● Problem statement: Which of the lines below contain the string "participant"? Pull each one out of the data.

● Task data:
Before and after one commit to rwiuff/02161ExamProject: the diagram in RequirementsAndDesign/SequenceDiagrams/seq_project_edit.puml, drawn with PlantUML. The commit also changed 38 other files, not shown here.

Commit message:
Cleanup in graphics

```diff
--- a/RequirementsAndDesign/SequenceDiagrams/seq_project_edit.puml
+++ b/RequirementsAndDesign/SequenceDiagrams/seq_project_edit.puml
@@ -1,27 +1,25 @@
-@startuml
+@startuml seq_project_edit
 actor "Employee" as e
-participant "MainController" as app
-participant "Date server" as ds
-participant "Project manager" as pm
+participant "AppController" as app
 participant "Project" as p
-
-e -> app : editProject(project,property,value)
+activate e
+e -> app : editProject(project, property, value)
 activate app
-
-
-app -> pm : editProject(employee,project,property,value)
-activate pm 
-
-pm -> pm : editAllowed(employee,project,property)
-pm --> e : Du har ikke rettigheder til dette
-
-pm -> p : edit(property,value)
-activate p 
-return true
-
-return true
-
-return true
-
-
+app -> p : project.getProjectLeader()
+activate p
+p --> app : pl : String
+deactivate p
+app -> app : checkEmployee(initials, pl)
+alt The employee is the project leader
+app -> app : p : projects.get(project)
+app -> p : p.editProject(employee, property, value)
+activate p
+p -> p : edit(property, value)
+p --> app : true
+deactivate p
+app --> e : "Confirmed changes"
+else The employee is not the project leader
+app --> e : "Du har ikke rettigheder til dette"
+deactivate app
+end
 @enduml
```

* * *

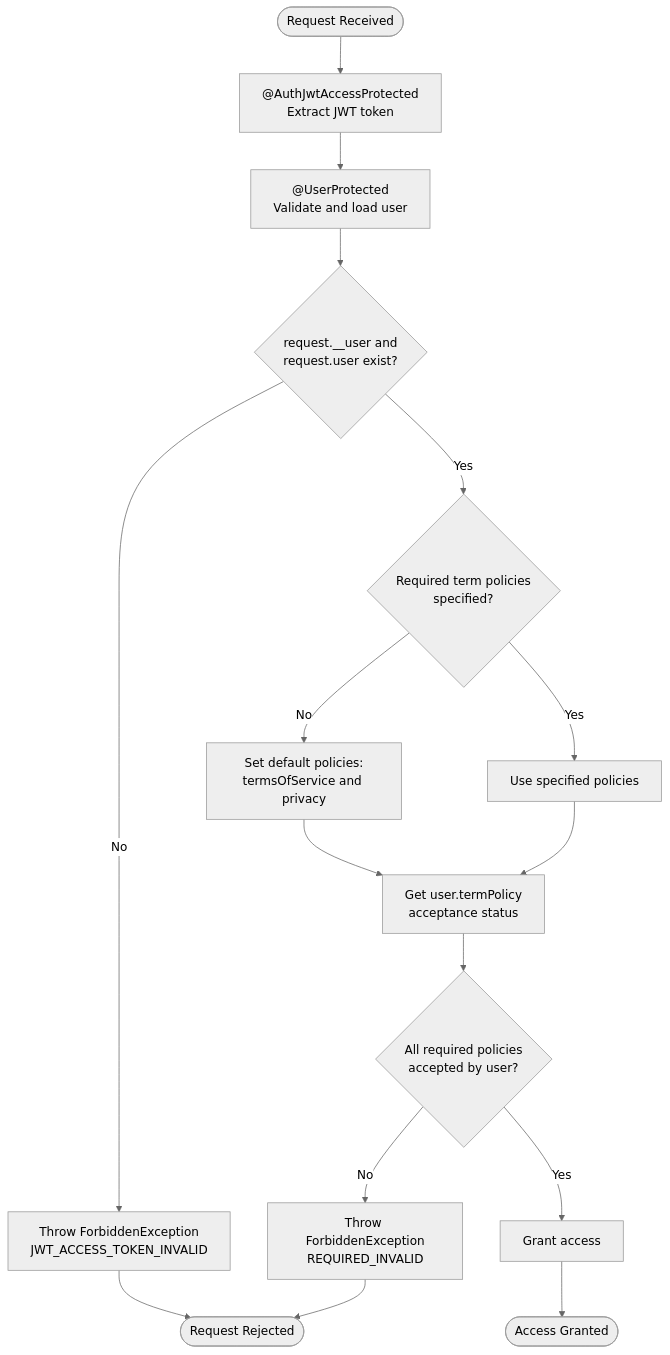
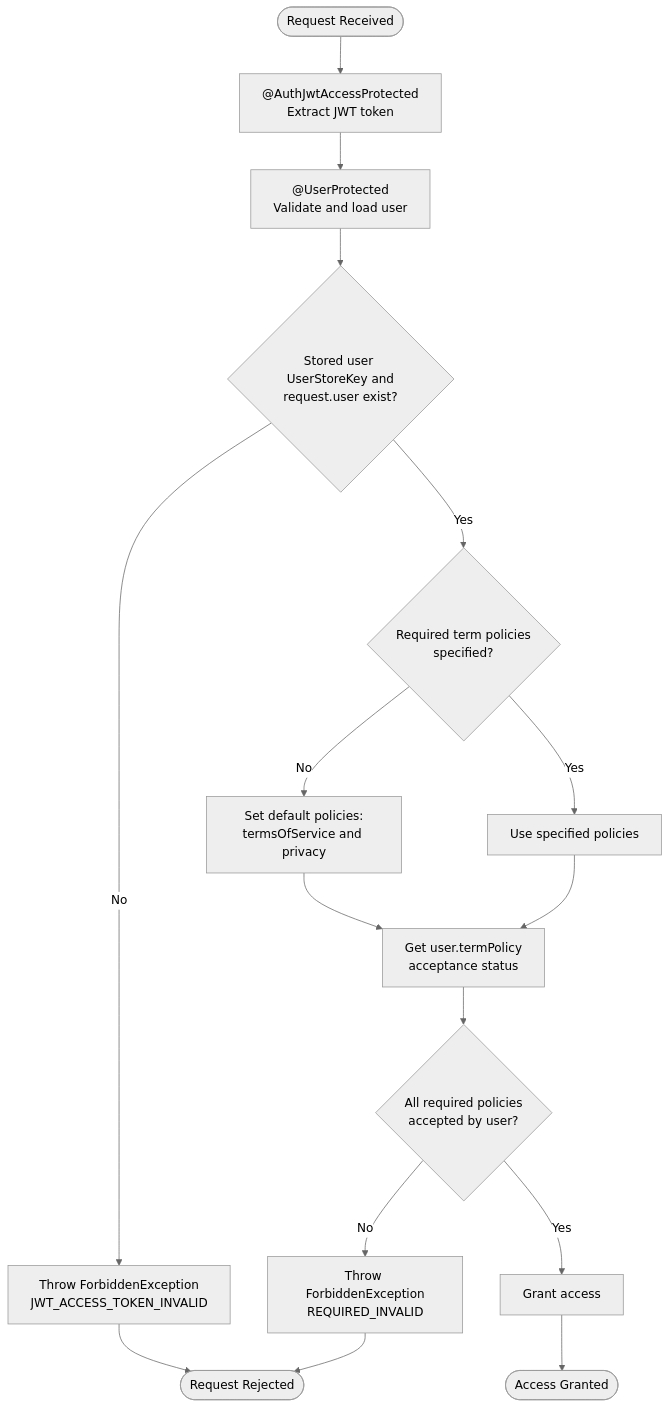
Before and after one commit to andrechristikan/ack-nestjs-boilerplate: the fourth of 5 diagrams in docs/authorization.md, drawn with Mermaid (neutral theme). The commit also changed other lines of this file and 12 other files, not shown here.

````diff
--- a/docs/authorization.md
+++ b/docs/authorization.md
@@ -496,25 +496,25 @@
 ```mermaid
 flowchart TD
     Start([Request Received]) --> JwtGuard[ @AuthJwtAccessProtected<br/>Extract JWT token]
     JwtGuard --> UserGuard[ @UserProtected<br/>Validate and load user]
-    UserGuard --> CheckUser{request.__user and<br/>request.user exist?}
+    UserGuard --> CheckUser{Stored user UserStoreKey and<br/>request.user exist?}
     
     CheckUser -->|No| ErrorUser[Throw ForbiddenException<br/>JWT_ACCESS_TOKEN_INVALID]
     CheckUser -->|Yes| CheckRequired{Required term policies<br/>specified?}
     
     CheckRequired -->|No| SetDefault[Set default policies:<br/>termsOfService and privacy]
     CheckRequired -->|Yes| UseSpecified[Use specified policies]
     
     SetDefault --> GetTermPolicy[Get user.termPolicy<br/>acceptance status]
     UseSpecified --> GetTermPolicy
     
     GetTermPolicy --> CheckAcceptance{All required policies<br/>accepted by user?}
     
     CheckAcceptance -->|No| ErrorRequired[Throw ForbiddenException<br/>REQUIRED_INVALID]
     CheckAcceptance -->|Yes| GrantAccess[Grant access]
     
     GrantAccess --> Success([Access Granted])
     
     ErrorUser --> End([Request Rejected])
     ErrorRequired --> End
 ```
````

● Task solution:
-participant "MainController" as app
-participant "Date server" as ds
-participant "Project manager" as pm
+participant "AppController" as app
 participant "Project" as p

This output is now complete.